This is going to be an occasional series on probability and statistics, and is largely going to set out to answer variants of the question 'just HOW hard was that?' or 'how ridiculously unlucky have I just been?'
For the first article, we'll go back to any number of games of WAB where I've demonstrated a prodigious ability to miss with the fair Cartimandua, Queen of the Brigantes. This one's quite useful, because it covers both of the two basic concepts of probability, namely when to add probabilities and when to multiply them.
So, to hit in WAB you need to roll equal to or greater than a certain number on a d6. If we want to get three or more, say, then four possible numbers on the dice will get us that: 3, 4, 5 or 6. Each of these has a 1/6 chance of coming up assuming the dice aren't loaded, and since these are mutually exclusive events (we can't roll a 3 AND a 6 on the same roll of one dice, for example), we can add the probabilities, which gives us a 4/6 chance, or 66.67%, of rolling 4 or less.
What's the odds of failing?
That's easy. We know that success and failure are a) mutually exclusive events and b) the only possible outcomes, so the total probability for them must add up to 1, or 100%. Hence the odds on failing are 100% minus the odds of success, i.e. 2/6, 1/3, or 33.33%. (Yes, obviously it's the 1/6 chance of rolling a 1 plus the 1/6 chance of rolling a 2, but sometimes you'll find this trick much easier.)

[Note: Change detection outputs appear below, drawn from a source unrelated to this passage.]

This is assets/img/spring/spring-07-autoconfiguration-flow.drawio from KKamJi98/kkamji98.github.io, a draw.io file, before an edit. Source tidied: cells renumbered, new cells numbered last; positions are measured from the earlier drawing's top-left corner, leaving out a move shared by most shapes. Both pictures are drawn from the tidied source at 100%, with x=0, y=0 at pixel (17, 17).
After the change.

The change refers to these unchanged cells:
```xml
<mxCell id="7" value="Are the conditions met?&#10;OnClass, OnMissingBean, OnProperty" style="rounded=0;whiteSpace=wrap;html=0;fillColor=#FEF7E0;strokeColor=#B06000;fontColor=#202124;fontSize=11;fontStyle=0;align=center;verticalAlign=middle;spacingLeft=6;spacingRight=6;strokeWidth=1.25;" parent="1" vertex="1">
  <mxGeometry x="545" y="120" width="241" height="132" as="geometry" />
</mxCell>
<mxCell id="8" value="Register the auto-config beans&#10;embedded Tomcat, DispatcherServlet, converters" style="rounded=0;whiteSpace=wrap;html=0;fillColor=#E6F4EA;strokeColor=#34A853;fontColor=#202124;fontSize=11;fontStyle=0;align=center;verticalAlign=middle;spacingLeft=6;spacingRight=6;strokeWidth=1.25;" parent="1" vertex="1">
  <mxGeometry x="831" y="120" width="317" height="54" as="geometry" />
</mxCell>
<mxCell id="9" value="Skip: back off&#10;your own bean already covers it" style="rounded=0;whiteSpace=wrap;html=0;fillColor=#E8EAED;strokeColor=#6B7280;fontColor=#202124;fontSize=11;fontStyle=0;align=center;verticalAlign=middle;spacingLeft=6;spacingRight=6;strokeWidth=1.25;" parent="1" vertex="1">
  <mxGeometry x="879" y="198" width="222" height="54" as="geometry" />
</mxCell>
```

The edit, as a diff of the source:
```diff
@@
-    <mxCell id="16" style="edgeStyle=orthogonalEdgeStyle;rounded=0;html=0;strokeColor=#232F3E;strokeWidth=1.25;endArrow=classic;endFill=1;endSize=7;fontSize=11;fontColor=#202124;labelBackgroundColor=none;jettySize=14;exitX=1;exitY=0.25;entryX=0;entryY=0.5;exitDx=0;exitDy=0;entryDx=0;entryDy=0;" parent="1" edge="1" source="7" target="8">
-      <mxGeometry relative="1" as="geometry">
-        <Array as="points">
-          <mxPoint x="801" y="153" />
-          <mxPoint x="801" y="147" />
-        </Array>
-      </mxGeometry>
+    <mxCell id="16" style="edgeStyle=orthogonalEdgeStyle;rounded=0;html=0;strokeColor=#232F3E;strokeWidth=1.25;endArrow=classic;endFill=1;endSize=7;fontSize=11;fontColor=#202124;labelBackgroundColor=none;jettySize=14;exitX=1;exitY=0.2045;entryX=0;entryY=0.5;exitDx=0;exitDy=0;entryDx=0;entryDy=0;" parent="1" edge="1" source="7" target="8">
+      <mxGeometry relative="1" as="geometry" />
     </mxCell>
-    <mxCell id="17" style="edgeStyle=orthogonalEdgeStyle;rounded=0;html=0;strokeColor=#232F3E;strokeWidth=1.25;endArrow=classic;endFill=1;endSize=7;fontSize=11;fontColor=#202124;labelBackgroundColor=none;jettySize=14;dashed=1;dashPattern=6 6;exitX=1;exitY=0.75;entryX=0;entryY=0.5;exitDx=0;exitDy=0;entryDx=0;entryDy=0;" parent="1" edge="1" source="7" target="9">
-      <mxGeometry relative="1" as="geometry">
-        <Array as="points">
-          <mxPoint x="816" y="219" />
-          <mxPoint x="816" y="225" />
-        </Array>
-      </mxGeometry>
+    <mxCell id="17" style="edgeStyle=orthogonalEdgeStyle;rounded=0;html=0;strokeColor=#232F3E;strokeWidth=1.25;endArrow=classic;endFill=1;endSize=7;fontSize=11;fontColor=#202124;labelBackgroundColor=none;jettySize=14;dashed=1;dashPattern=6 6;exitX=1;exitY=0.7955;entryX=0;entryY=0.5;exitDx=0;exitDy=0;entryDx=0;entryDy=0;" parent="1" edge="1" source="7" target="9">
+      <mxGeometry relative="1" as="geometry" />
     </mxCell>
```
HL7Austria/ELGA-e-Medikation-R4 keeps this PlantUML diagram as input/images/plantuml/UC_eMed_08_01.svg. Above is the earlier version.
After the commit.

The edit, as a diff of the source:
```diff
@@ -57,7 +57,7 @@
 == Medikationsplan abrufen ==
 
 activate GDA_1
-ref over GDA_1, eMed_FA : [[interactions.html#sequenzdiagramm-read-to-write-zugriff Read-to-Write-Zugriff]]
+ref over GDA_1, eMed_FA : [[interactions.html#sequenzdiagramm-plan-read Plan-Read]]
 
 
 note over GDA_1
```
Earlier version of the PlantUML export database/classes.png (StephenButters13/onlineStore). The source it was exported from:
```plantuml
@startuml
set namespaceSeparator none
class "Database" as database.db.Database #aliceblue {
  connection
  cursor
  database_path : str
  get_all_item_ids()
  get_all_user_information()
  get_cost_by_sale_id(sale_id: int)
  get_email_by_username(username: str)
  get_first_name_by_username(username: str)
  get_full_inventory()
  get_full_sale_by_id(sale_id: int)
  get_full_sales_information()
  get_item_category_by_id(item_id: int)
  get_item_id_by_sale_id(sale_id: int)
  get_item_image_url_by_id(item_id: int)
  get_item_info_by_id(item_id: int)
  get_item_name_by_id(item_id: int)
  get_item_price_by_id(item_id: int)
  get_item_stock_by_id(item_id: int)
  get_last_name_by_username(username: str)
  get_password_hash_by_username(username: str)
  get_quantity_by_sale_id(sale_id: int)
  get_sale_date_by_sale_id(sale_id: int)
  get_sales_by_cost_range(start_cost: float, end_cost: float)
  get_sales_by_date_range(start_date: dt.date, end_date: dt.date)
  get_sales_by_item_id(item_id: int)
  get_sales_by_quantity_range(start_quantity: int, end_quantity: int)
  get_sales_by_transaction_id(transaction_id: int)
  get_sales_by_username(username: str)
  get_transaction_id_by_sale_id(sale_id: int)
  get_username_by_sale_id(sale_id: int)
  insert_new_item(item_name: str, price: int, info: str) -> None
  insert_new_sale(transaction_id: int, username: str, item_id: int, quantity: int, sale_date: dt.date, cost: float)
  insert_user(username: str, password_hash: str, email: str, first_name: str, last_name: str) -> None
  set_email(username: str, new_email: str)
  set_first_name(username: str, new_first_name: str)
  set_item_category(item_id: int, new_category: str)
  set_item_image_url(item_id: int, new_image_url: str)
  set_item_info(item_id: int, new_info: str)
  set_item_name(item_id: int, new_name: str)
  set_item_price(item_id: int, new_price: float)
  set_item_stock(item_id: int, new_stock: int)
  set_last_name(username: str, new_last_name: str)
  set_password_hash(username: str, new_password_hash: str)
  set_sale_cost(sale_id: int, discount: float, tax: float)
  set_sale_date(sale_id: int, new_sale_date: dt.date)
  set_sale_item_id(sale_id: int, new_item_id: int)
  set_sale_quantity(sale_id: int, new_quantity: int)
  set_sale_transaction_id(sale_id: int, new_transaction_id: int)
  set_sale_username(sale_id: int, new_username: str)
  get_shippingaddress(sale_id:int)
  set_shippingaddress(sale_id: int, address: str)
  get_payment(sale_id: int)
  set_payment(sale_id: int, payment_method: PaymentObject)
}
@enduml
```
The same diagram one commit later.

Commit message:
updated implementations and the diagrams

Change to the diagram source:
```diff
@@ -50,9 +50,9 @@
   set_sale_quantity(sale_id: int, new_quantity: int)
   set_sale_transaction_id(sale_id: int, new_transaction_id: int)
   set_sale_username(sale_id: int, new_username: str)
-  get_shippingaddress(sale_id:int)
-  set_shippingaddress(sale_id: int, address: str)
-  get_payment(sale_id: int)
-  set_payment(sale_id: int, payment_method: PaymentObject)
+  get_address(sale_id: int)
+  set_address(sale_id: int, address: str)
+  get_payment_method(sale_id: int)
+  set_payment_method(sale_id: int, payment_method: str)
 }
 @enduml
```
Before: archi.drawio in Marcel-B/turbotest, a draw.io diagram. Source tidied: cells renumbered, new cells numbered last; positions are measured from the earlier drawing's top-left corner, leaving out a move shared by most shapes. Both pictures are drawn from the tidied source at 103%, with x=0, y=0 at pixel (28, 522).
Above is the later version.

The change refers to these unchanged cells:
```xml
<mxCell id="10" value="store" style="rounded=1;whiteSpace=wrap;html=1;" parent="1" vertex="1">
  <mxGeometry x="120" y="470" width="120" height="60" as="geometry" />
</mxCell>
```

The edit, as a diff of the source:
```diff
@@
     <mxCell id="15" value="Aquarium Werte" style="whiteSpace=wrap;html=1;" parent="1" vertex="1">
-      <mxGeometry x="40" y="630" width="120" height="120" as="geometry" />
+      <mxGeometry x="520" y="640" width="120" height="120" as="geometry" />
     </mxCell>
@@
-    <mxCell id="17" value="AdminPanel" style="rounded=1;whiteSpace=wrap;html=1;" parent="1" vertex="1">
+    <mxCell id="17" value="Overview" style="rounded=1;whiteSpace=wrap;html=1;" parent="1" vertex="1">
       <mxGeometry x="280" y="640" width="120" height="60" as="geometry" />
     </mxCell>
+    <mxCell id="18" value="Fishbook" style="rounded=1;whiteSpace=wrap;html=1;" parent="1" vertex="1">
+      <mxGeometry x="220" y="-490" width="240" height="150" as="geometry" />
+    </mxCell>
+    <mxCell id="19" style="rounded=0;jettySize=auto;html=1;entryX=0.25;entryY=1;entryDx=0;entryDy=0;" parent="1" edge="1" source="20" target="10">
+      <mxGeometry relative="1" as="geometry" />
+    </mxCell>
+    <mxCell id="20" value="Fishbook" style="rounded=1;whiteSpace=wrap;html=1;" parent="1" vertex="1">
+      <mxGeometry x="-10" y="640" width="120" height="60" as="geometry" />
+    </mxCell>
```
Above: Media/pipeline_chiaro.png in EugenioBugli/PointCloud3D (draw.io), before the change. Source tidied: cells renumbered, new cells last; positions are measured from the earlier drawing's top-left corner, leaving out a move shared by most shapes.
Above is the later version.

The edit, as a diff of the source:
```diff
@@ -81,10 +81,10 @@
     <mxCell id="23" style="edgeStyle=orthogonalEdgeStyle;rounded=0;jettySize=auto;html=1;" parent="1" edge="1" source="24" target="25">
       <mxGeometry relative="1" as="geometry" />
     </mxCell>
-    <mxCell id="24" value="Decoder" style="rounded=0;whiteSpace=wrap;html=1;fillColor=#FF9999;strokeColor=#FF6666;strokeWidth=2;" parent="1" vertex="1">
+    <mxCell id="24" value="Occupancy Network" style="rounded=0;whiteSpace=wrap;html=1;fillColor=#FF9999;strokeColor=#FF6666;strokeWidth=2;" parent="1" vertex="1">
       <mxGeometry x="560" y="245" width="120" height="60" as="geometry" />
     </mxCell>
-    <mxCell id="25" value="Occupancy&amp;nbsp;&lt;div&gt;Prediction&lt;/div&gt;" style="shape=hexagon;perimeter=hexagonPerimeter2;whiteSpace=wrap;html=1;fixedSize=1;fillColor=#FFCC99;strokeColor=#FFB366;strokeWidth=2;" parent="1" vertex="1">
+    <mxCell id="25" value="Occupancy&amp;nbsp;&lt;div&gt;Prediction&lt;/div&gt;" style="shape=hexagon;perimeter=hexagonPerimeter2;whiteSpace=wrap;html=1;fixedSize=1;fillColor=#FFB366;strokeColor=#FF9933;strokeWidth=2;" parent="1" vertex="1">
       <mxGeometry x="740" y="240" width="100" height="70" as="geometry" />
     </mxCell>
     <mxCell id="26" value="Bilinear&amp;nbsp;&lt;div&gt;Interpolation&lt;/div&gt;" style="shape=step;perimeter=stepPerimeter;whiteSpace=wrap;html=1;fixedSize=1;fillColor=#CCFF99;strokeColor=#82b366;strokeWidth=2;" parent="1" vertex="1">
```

So: what's the chance of my barbarian Queen, with three attacks on a 3+, not hitting at all? That means I have to fail with the first dice, AND the second, AND the third. That phrasing is a dead giveaway - these are independent events (whatever your superstitions about dice), and this means that in order to figure out the odds of them all happening, the rules say we can multiply the probabilities together. So, the odds of failing three times are 1/3 * 1/3 * 1/3, or 1/27, which works out at 3.70%.
Man, my dice rolling sucks!